Like many working parents, my smartphone is my lifeline to my kids when I’m not with them. And it’s my lifeline to my work when I am parenting. I rest easier knowing that my boss or my kid’s teacher can reach me when I’m needed. I rely on the calendar on the phone to tell me where I’m supposed to be, the mapping app to tell me how to get there, and the email function to get me the latest meeting notes right before the meeting starts.
Like many of you, I presume, I am utterly and totally dependent on my phone. And that’s the problem, of course.
In a recent survey of leaders in the design industry, all respondents reported that they had a smartphone. And more than 60% of those said they check their phone during off time at least once an hour. (I read about this survey in Talent Management. Find the link here.) Guilty.
Taming the smartphone habit takes conviction and determination. Here’s how to start:
Take an honest look at your phone habits.
Have you ever found yourself replying to email on the computer, a text on your smartphone, and talking on a conference call simultaneously? Did you miss seeing your daughter’s first soccer goal because you were sending a quick email reply back to the office? Do you check your phone before you shower in the morning and right before turning out the lights at night?
Unfortunately, we haven’t learned how to disconnect at appropriate times. And so we miss big moments, or waste little ones returning messages that really could have waited for the morning.
Worse, as leaders, the email reply you sent from your Blackberry at 11:45 p.m. communicates a message to your team: the boss expects you to work around the clock.
You can get a quick read on your own smartphone addiction with these three questions:
- In my off time, how often do I check email? Be honest. Is this reasonable? Is it the message I want to communicate to my team?
- Do I ever offend others by multi-tasking when they (or the project at hand) deserve my full attention?
- Ask your family or friends, Do you feel like you have my attention when we’re together, or does my phone distract me too frequently
If you don’t like the answers to these questions, then take the next steps:
Make the person in the room the priority.
Have you ever waited at the counter of a store, ready to check out, while the salesclerk had a prolonged conversation with someone else? Even if it’s clearly a work-related conversation, you probably felt your blood pressure rising. No one likes to be ignored by someone in the same room. Be courteous of your colleagues and clients by putting the phone down and having a face to face conversation instead.
A few years back an organization I worked for invited senior leaders of the organization to join significant donors for a summit. In a private moment one donor expressed disgust at the distracted attention of the organization’s executives in the room, “I’ve never seen a group so addicted to their Blackberrys,” she said.
What was really going on in this situation? I don’t think the executives had made the summit a priority, and it showed in their choice to work on their phones instead of participate.

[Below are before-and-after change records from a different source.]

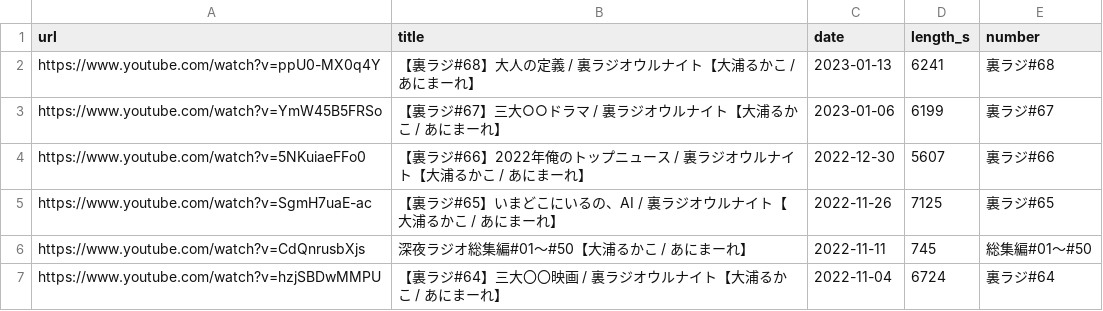
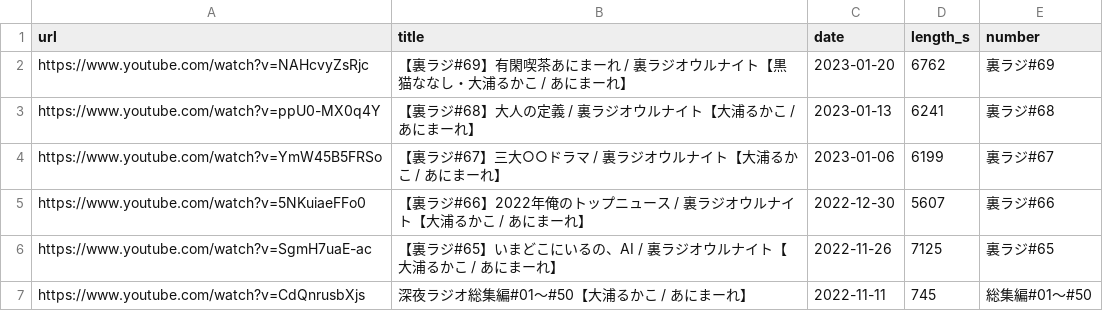
Before and after one commit to ikumyn1or0/uraradi_archives, a CSV file: input/playlist_裏ラジオウルナイト.csv, drawn as a sheet; only a part is shown; the shorter side is filled out with more unchanged rows.

```diff
--- a/input/playlist_裏ラジオウルナイト.csv
+++ b/input/playlist_裏ラジオウルナイト.csv
@@ -1,2 +1,3 @@
 url,title,date,length_s,number
+https://www.youtube.com/watch?v=NAHcvyZsRjc,【裏ラジ#69】有閑喫茶あにまーれ / 裏ラジオウルナイト【黒猫ななし・大浦るかこ / あにまーれ】,2023-01-20,6762,裏ラジ#69
 https://www.youtube.com/watch?v=ppU0-MX0q4Y,【裏ラジ#68】大人の定義 / 裏ラジオウルナイト【大浦るかこ / あにまーれ】,2023-01-13,6241,裏ラジ#68
```
Also changed, not shown: 2 other files.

If you can’t make the person in the room a priority, then ask (politely) to leave the room. Don’t waste your time or theirs.
When your focus is needed, put a plan in place to minimize your smartphone use.
We sometimes think we are more effective when multi-tasking, but solid research shows otherwise. Moving back and forth from a primary task to a secondary task adds 25 percent to the time it takes to complete the initial task. (For more on multi-tasking and focus, download the white paper at www.theenergyproject.com.)
Put your phone in your desk drawer when you need to focus, and establish a phone-free meeting policy whenever possible.
When this isn’t possible, talk with your team about why they should keep their phones in their pockets. A senior director from a medical device company explained how and why she does this during training events:
“With the increased use of smartphones (my entire sales force has them), it is not just phone calls and texts you are managing in a training event. It is all access to the way they now communicate – Facebook, email, blogs, Twitter – that can interrupt the training flow. We explain the first day how the brain works and the myth that is ‘multi-tasking’ and ask them to keep their minds focused on what we are teaching throughout the week. We even do a quick group exercise the first day to drive that point home. The only device they are allowed to have out is a phone on vibrate and for emergency calls only (active surgical cases).”
True leadership is rarely done by phone. Set yours aside and lead.
For more details on the Center for Values-Driven Leadership, visit our web site, www.cvdl.org.